How a Boom in Feature-Length Films Is Transforming Branded Content

Partners and celebrities often play a part in these videos

Estrella Damm's 16-minute feature, "La Vida Nuestra," features Game of Thrones actor Peter Dinklage.
Estrella Damm

Branded content is in a transitional period. Whether you’re a brand, agency or marketing consultancy, you’ve no doubt noticed that forming a loyal relationship with an audience is becoming harder than ever before. People no longer consume content, engage with it or trust brands like they used to. As a result, we’ve found ourselves in a sticky situation.

However, it seems like things could be changing as brands experiment with an increasingly popular format: long-form video. Now, brands are not just making ads—they’re making movies. 

This is by no means a new phenomenon; brands have been making long-form content for years. However, over the past year, there has been an increase in brands creating longer videos for their audience, an audience who has seemingly had enough of short-form ads, social media snippets or branded content marketing pieces.

Here are four brands in particular that have garnered attention.

Estrella Damm
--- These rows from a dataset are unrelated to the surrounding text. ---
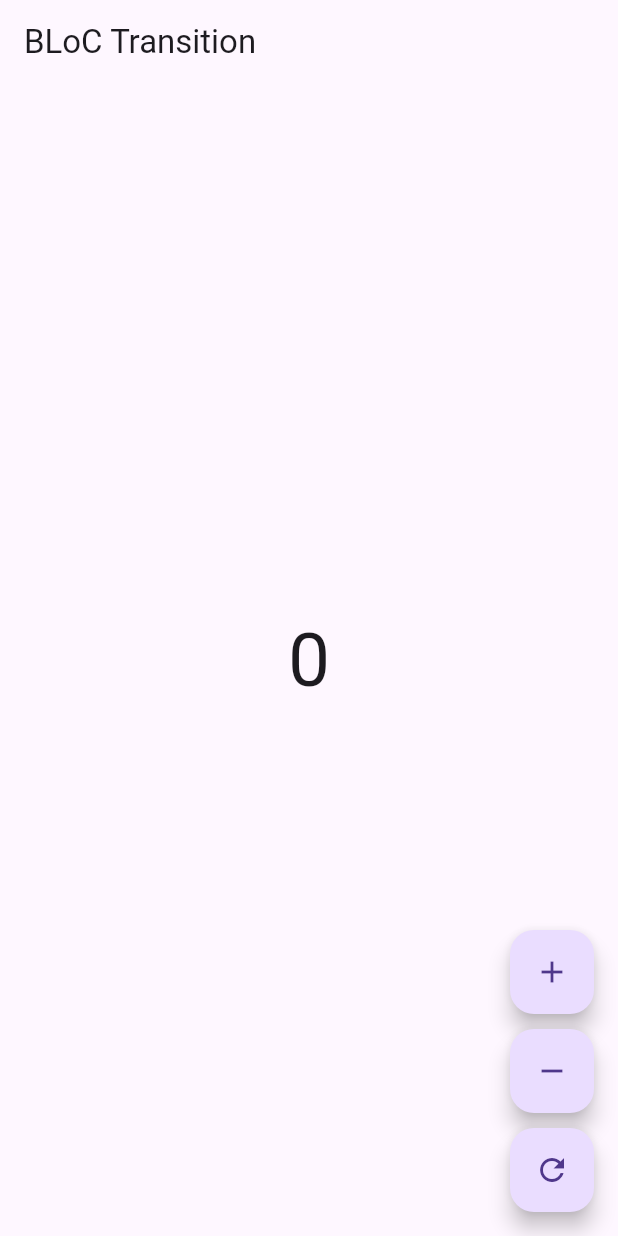
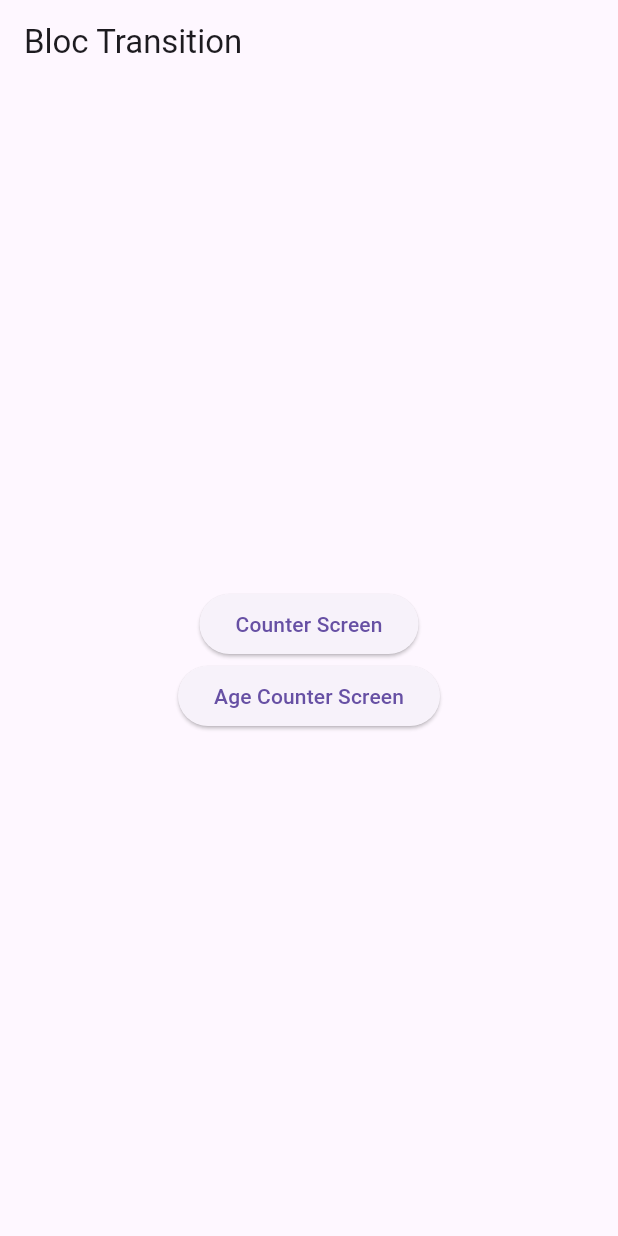
Before and after one commit to asib-research/flutter_bloc_mastery, a Flutter app: the screen it shows after launch, on a phone screen of 412 x 824 dp. Run offline on Flutter 3.47's test engine with Material 3 defaults, Android fonts, the phone set to English and light mode, and no system bars; our stand-ins replace flutter_bloc.

Commit message:
feat: Age Counter, Bloc Consumer, Bloc Listener, BlocBuilder, MultiBlocProvider, context.wat(), context.read()

```diff
--- a/lib/app/bloc_transition_app.dart
+++ b/lib/app/bloc_transition_app.dart
@@ -1,5 +1,6 @@
 import 'package:flutter/material.dart';
 import 'package:flutter_bloc/flutter_bloc.dart';
+import 'package:flutter_bloc_mastery/blocs/age_counter_bloc.dart';
 import 'package:flutter_bloc_mastery/blocs/counter_bloc.dart';
 import 'package:flutter_bloc_mastery/screens/home_screen.dart';
 
@@ -8,6 +9,12 @@ class BlocTransitionApp extends StatelessWidget {
 
   @override
   Widget build(BuildContext context) {
-    return BlocProvider(create: (_)=> CounterBloc(), child: MaterialApp(home: HomeScreen()),);
+    return MultiBlocProvider(
+      providers: [
+        BlocProvider(create: (_) => CounterBloc()),
+        BlocProvider(create: (_) => AgeCounterBloc()),
+      ],
+      child: MaterialApp(home: HomeScreen()),
+    );
   }
 }
--- /dev/null
+++ b/lib/blocs/age_counter_bloc.dart
@@ -0,0 +1,10 @@
+import 'package:flutter_bloc/flutter_bloc.dart';
+import 'package:flutter_bloc_mastery/events/age_counter_event.dart';
+
+class AgeCounterBloc extends Bloc<AgeCounterEvent, int>{
+  AgeCounterBloc(): super(0){
+    on<AgeCounterIncrementEvent>((event, emit)=> emit(state + 1));
+    on<AgeCounterDecrementEvent>((event, emit)=> emit(state - 1));
+    on<AgeCounterResetEvent>((event, emit)=> emit(0));
+  }
+}
--- /dev/null
+++ b/lib/events/age_counter_event.dart
@@ -0,0 +1,5 @@
+abstract class AgeCounterEvent{}
+
+class AgeCounterIncrementEvent extends AgeCounterEvent{}
+class AgeCounterDecrementEvent extends AgeCounterEvent{}
+class AgeCounterResetEvent extends AgeCounterEvent{}
--- a/lib/main.dart
+++ b/lib/main.dart
@@ -4,6 +4,6 @@ import 'package:flutter_bloc_mastery/bloc_observers/counter_bloc_observers.dart'
 import 'app/bloc_transition_app.dart';
 
 void main() {
-  Bloc.observer = CounterBlocObservers();
+  Bloc.observer = AppBlocObservers();
   runApp(BlocTransitionApp());
 }
--- a/lib/screens/home_screen.dart
+++ b/lib/screens/home_screen.dart
@@ -1,7 +1,6 @@
 import 'package:flutter/material.dart';
-import 'package:flutter_bloc/flutter_bloc.dart';
-import 'package:flutter_bloc_mastery/blocs/counter_bloc.dart';
-import 'package:flutter_bloc_mastery/events/counter_event.dart';
+import 'package:flutter_bloc_mastery/screens/age_counter_screen.dart';
+import 'package:flutter_bloc_mastery/screens/counter_screen.dart';
 
 class HomeScreen extends StatelessWidget {
   const HomeScreen({super.key});
@@ -9,40 +8,21 @@ class HomeScreen extends StatelessWidget {
   @override
   Widget build(BuildContext context) {
     return Scaffold(
-      appBar: AppBar(title: const Text("BLoC Transition")),
+      appBar: AppBar(
+        title: Text("Bloc Transition"),
+      ),
       body: Center(
-        child: BlocBuilder<CounterBloc, int>(
-          builder: (context, state) {
-            return Text(
-              "$state",
-              style: const TextStyle(fontSize: 50),
-            );
-          },
+        child: Column(
+          mainAxisAlignment: MainAxisAlignment.center,
+          children: [
+            ElevatedButton(onPressed: (){
+              Navigator.push(context, MaterialPageRoute(builder: (context)=> CounterScreen()));
+            }, child: Text("Counter Screen")),
+            ElevatedButton(onPressed: (){
+              Navigator.push(context, MaterialPageRoute(builder: (context)=> AgeCounterScreen()));
+            }, child: Text("Age Counter Screen")),
+          ],
         ),
-      ),
-      floatingActionButton: Column(
-        mainAxisAlignment: MainAxisAlignment.end,
-        children: [
-          FloatingActionButton(
-            heroTag: "inc",
-            child: const Icon(Icons.add),
-            onPressed: () =>
-                context.read<CounterBloc>().add(IncrementEvent()),
-          ),
-          const SizedBox(height: 10),
-          FloatingActionButton(
-            heroTag: "dec",
-            child: const Icon(Icons.remove),
-            onPressed: () =>
-                context.read<CounterBloc>().add(DecrementEvent()),
-          ),
-          const SizedBox(height: 10),
-          FloatingActionButton(
-            heroTag: "reset",
-            child: const Icon(Icons.refresh),
-            onPressed: () => context.read<CounterBloc>().add(ResetEvent()),
-          ),
-        ],
       ),
     );
   }
```
Also changed, not shown: lib/bloc_observers/counter_bloc_observers.dart (+5 -5 lines), lib/screens/age_counter_screen.dart (added, +88 -0 lines), lib/screens/counter_screen.dart (added, +49 -0 lines).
The Spanish beer supplier recently released “La Vida Nuestra” (Our Life), starring Game of Thrones’ Peter Dinklage. The 16-minute feature has been advertised on buses and at train stations across the world. Making people stop and take notice, Estrella Damm’s poster made the film look like a Hollywood movie rather than a brand film.

Takeaway: Sell a story, not just the product

The time of the hard-sell strategy is gone. Now enters the era of story-selling. In an attempt to regain trust, brands are redirecting their focus from creating purely self-promotional content to content that places the audience at the forefront. Advertising the film like a movie returns the power back to the audience: Audiences can’t escape an ad, but it’s their choice if they watch a film.

HP

The multinational IT company launched a series about cybersecurity called “The Wolf.” The two six to eight-minute long films feature award-winning Mr. Robot star Christian Slater in the lead role.

Takeaway: Celebrities gain trust 

As a well-known celebrity, Slater’s presence encourages people to see and engage with the film, consequently building a more trusting relationship between consumer and brand. In a climate where trust in brands is in decline, celebrities are a great way for brands to regain their audience’s favor. After all, people don’t just follow a celebrity’s advice, they trust them, they’re loyal to them and, at the end of it all, they want to be like them.

Marriott

Over the past three years, the hospitality chain has launched three films as part of their “Two Bellmen” series. Each film ranges between 18–36 minutes in length, and in total, they have attained over 22 million views, around 13,000 likes and 730 comments on YouTube alone.

Takeaway: Create user-first, entertaining content

With the content landscape being overrun with messaging, brands are no longer controlling the conversation. Consumers are now deciding when, where and how they interact with brands, and anything interruptive or forceful in nature makes customers tune out. As David Beebe, former vp of global creative and content marketing for Marriott International, said, “The strategy is to stop interrupting what they’re interested in, and become what they’re interested in.” Marriott Hotels’ innovative adventure films put consumer entertainment at the forefront, generating better and longer-lasting relationships.

P&G

P&G, the worldwide consumer brand, partnered with CNN’s Great Big Story to create a 20-minute documentary, “The Words Matter: One Voice Can Make a Difference.” The film tells the story of Michael Chanak, Jr., a now-retired administrative and technical employee who fought to include sexual orientation in P&G’s diversity statement.

On Great Big Story’s social channels, awareness was huge and engagement (likes, shares and comments) was generally positive. Publications including Fast Company have reported on the film, calling it “refreshingly honest, free of the kind of corporate revisionism” that typifies such content.